Representations Of Race In Television Commercials: A Content Analysis Of Prime-Time Advertising

I found this very interesting study that analyzes the frequency, context and equality of African Americans, Asian American, Latino, Latin American and white in television commercials.
In this study made by Dana E. Mastro and Susannah R. Stern, a one-week sample of prime-time television commercials where 2,315 speaking characters were analyzed. For this study, local commercials, political advertisements, trailers for television shows, movies and sports were excluded. As the authors explain, the third three speaking human characters in each ad were coded. The testing revealed that the majority of prime-time commercials contained fewer than three identifiable speaking characters.
According to Social Cognitive Theory (SCT) , the manner in which images are presented on television influences how viewers interpret and respond to the modeled acts. The result of this study was that the majority of the characters appearing on the 2,290 human speaking commercials were white (83.3%), the second largest percentage was black (12.4%), then Asian (2.3%), Latino (1.0%) and Native American (0.4%). Also, males of all races appeared more often than females with the exception of Latinos, who had an equivalent number of males and females.


Some other aspects of this study that were observed were that viewers learn from what they see in the media, like behavior. The manner in which images are represented on television influences how viewers interpret and respond to the modeled acts. Evidence in the research indicated that Black viewers prefer ads (Williams, Quails & Crier, 1995) and programming featuring blacks (Nielsen Media Research, 1998). And that Latinos favor Spanish-language programs. Additionally, studies showed that children are more likely to want to be like media characters of their own racial/ethnic background.
So the next step was examining how often and in what context characters from different racial/ethnic backgrounds are depicted in commercials. The researchers focused on three primary areas: Frequencies, selective presentation and presentation quality.
In the frequency area, it was revealed that racial/ethnic minorities have been chronically underrepresented in television commercials despite their proportions in the population. Nevertheless, Taylor and Stern’s results showed an exemption to this statement. Black portrayals in television ads occupied a 35%, Asian Americans were depicted in 8.4% of commercials, Latinos in 8.5% and whites in nearly every advertisement (98%).
In the selective presentation area, these portrayals in terms of product association and setting were examined: Blacks appeared in integrated ads for food, cars, alcohol and institutional/service advertisements. On the other hand, whites appeared more often in advertisements for cosmetics and were most frequently found at home. Asians were most in ads for retailers while Latinos were primarily located in banking/finance ads or ads for food an entertainment (Wilkes & Valencia, 1989).
Finally, on the presentation quality area, the qualities associated with these presentations were examined. The results were that racial/ethnic minorities appear most regularly in minor or background roles and group settings and less likely to be pictured as parents or spouses, and less likely to give orders.

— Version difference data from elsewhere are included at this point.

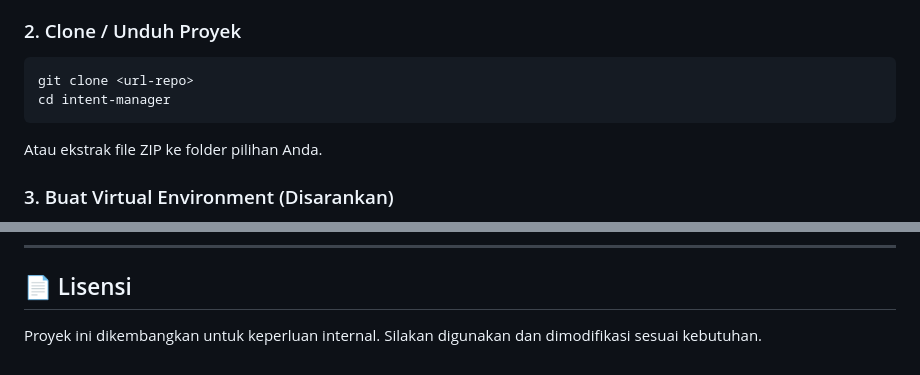
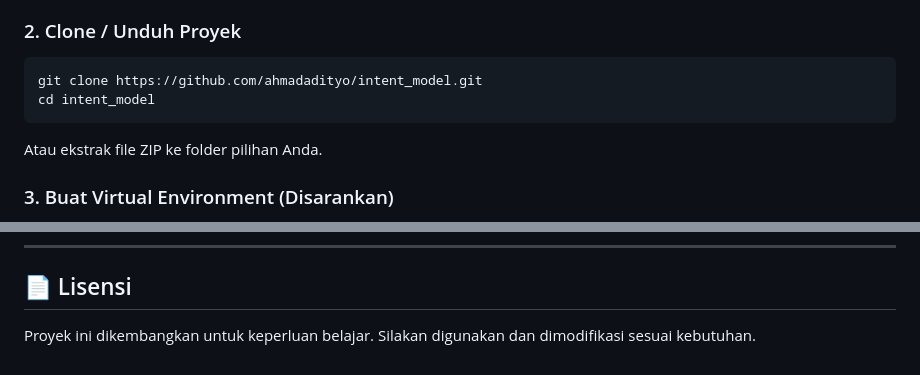
Before and after one commit to ahmadadityo/intent_model, a Markdown page: README.md, 2 parts joined by grey strips. Rendered like a GitHub page.

Commit message:
Perubahan file README.md

````diff
--- a/README.md
+++ b/README.md
@@ -43,8 +43,8 @@ Pastikan sudah terinstal:
 ### 2. Clone / Unduh Proyek
 
 ```bash
-git clone <url-repo>
-cd intent-manager
+git clone https://github.com/ahmadadityo/intent_model.git
+cd intent_model
 ```
 
 Atau ekstrak file ZIP ke folder pilihan Anda.
@@ -242,4 +242,4 @@ File `dataset.json` berformat array JSON dengan struktur:
 
 ## 📄 Lisensi
 
-Proyek ini dikembangkan untuk keperluan internal. Silakan digunakan dan dimodifikasi sesuai kebutuhan.
+Proyek ini dikembangkan untuk keperluan belajar. Silakan digunakan dan dimodifikasi sesuai kebutuhan.
````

As Mastro and Stern conclude in his analysis of contemporary television advertising indicates both progress and stagnation for racial/ethnic minority representations. Even though Blacks are generally portrayed in a more diverse and equitable manner, Asian American, Latinos and Native Americans remain underrepresented and even negatively represented some times. Whites and Blacks have the greatest number of potential models in current television advertising. Asian are usually depicted as young, passive adults dedicated to work only. Nevertheless, they make clear that this study is far from showing the complete picture. This analysis utilized sampling and analytical techniques that provide objective and generalizable information nevertheless, they exclude the inclusion of groups with minimal absence of representation.


One thought on “Representations Of Race In Television Commercials: A Content Analysis Of Prime-Time Advertising

Leave a Reply

Fill in your details below or click an icon to log in: Logo

You are commenting using your account. Log Out /  Change )

Google+ photo

You are commenting using your Google+ account. Log Out /  Change )

Twitter picture

You are commenting using your Twitter account. Log Out /  Change )

Facebook photo

You are commenting using your Facebook account. Log Out /  Change )


Connecting to %s